I’ve noticed that great teams do some extraordinary things that earn them the respect of their customers and colleagues as they consistently deliver results and add value. Their professionalism is exceptional, and their commitment to business-like conduct is unwavering.
It’s not a surprise to me that well-disciplined and serious business professionals can collaborate at a very high level and distinguish themselves as top-performers. That makes common sense to me. Here are some traits to a great team.
Structure and Discipline
Great teams are able to set themselves aside as high-performance operators by developing a structure that allows them to communicate in ways that enable them to collaborate and deliver highly valuable solutions for customers.

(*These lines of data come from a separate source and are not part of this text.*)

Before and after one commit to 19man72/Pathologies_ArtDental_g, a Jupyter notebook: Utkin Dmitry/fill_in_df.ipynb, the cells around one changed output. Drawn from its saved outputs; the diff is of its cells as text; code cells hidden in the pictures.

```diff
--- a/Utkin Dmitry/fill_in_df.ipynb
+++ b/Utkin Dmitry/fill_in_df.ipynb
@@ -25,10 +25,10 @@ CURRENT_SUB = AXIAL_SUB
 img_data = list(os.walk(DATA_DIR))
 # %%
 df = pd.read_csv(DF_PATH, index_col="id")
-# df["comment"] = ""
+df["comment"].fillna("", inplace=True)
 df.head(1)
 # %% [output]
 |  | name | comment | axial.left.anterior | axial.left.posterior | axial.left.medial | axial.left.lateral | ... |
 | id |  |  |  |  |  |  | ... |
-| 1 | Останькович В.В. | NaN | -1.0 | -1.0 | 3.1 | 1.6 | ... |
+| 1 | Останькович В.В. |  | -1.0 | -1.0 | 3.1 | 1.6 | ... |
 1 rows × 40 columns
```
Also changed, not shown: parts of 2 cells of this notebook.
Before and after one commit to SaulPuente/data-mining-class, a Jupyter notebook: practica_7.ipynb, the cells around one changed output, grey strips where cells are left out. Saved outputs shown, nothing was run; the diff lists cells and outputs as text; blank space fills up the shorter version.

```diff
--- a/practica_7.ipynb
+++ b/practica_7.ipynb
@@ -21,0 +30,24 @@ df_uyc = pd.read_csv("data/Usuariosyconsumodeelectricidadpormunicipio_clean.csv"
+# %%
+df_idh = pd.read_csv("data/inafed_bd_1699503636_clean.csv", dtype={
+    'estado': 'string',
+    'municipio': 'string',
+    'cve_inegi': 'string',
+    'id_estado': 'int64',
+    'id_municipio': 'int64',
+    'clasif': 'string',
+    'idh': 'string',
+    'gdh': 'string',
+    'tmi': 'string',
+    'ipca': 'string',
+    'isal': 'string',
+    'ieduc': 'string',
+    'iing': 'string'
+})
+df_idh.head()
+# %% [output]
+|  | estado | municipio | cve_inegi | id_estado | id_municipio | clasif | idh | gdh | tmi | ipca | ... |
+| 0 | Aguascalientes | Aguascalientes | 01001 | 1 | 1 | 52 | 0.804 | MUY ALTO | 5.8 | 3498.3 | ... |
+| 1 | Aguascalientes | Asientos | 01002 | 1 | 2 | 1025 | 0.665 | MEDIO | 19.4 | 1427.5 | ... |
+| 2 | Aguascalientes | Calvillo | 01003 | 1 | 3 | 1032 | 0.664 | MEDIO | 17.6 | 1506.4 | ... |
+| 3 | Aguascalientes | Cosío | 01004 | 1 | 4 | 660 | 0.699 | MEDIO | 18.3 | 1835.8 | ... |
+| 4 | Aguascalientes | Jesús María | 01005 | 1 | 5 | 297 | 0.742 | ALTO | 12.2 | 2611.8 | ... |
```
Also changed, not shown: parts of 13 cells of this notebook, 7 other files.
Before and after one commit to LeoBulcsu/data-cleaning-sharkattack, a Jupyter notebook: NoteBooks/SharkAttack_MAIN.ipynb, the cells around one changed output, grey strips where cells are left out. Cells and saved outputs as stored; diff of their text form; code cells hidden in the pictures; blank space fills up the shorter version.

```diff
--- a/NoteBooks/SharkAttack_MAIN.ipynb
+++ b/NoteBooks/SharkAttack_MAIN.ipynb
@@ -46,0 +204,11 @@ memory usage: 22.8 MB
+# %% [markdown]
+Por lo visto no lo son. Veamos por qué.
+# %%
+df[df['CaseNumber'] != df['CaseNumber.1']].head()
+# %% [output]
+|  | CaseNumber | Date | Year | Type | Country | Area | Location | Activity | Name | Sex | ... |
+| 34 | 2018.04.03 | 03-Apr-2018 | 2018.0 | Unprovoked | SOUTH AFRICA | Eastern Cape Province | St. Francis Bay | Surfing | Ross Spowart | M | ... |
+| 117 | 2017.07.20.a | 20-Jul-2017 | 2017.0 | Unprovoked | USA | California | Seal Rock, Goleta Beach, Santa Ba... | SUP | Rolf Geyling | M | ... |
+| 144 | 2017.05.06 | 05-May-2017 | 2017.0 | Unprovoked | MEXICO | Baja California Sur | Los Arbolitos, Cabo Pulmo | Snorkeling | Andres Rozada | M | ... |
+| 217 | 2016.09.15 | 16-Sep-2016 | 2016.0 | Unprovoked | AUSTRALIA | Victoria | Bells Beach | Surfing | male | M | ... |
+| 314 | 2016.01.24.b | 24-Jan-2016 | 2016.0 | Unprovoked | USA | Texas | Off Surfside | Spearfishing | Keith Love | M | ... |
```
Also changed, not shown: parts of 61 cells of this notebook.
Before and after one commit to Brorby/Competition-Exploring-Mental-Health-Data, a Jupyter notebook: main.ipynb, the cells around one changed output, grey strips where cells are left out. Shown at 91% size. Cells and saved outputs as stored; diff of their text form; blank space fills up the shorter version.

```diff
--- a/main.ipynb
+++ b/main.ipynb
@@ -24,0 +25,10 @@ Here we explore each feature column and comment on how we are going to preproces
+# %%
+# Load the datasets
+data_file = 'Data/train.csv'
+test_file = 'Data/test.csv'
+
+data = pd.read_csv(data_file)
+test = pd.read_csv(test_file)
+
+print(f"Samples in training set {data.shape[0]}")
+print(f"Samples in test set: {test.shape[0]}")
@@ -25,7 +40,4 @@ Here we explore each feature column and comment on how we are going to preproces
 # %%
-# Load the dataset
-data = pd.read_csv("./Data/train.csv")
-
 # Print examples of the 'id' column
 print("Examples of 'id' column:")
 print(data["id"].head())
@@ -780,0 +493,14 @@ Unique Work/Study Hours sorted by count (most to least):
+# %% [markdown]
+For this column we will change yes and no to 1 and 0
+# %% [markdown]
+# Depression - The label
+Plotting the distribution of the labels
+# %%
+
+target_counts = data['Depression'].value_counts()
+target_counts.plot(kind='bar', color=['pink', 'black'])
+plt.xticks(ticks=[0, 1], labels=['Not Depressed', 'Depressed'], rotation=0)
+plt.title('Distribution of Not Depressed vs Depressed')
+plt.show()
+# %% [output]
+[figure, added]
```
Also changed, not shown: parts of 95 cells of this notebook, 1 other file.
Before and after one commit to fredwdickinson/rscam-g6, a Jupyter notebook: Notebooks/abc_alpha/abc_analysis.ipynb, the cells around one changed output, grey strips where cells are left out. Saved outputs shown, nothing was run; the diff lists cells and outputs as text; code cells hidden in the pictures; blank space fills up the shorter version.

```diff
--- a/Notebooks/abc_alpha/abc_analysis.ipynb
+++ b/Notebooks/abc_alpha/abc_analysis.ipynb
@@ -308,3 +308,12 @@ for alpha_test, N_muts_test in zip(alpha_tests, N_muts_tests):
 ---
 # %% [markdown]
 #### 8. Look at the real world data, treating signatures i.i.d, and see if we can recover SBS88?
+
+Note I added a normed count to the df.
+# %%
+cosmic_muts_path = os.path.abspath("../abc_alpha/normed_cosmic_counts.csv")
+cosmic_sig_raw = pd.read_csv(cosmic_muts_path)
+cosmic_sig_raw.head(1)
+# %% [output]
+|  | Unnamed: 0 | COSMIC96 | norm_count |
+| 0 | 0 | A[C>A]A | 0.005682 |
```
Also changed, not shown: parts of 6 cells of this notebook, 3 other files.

By communicating and making decisions at a high level, they allow themselves to process transactions with their customers on a repeatable basis that ensures success for the customers and the team.
This isn’t structure for structure’s sake, this is a structure that enables customer value and results. The discipline of these teams ensures that all process is intended to ensure a wonderfully valuable customer experience.
Clarity and Authenticity
Teammates speak with one another in brief, clear patterns that convey meaning quickly and empower action that leads to customer value and recurring results. These teams don’t bother with complication or obfuscation, they get right to the heart of the matter with straight talk.
Great teams eschew mind games and manipulation and speak in direct terms that help to identify options and get to decisions faster, leading to confident actions that move the team and customers forward.
Growth and Opportunity Orientation
The best teams remain open to positive change and expect to recruit continuously to identify the best, most talented people who can join their cause, and fuel the growth of the company as they gain training, skills, and experience solving problems for their growing roster of customers.
These teams assimilate new team members by sharing their high-performance culture with new employees selected because they “Fit” the company culture. Those teams mentor the new associates and remain close at hand while the new teammates ascend to full speed and learn to coach and mentor each succeeding generation of great new employees who follow them.
Masters of Constructive Conflict
For too long, too many of us have held onto the notion that conflict must inherently be negative when members of the team have divergent viewpoints. I’ve noticed teams that struggle with conflict and either avoid it entirely, or set it aside until anger sets in, and then they engage in strident debates or personal attacks.
It’s time that all of us follow the lead of the masterful teams who have learned to skillfully travel the road to positive, constructive conflict. By believing the best in others, and seeking to understand their viewpoints, we can listen and empathize with the diverse views of our teammates.
We need only to share our best ideas and listen to the best ideas of others, to allow ourselves the opportunity to maximize our interactions with the other members of our team and our business partners.
None of us can do it alone, can we? Of course not, that is why we must pay close attention to our teammates and do everything we can to support them, nurture them and to do our best to allow them to achieve as much success personally and professionally as possible. We need to leave some room for them in the spotlight and be gracious and generous so that they can enjoy the glow of the limelight when their hard work delivers strong results and achievements.
What about you? What are your thoughts about how great teams demonstrate their greatness? Tell us a story about a great team you worked with, or a great team you led to success. We’d love to hear your story, honestly, we would! If you send us a story to email@example.com, we’ll send you a great list of Team Building Best Practices. Check out our YouTube channel and subscribe to our valuable series of business and leadership videos.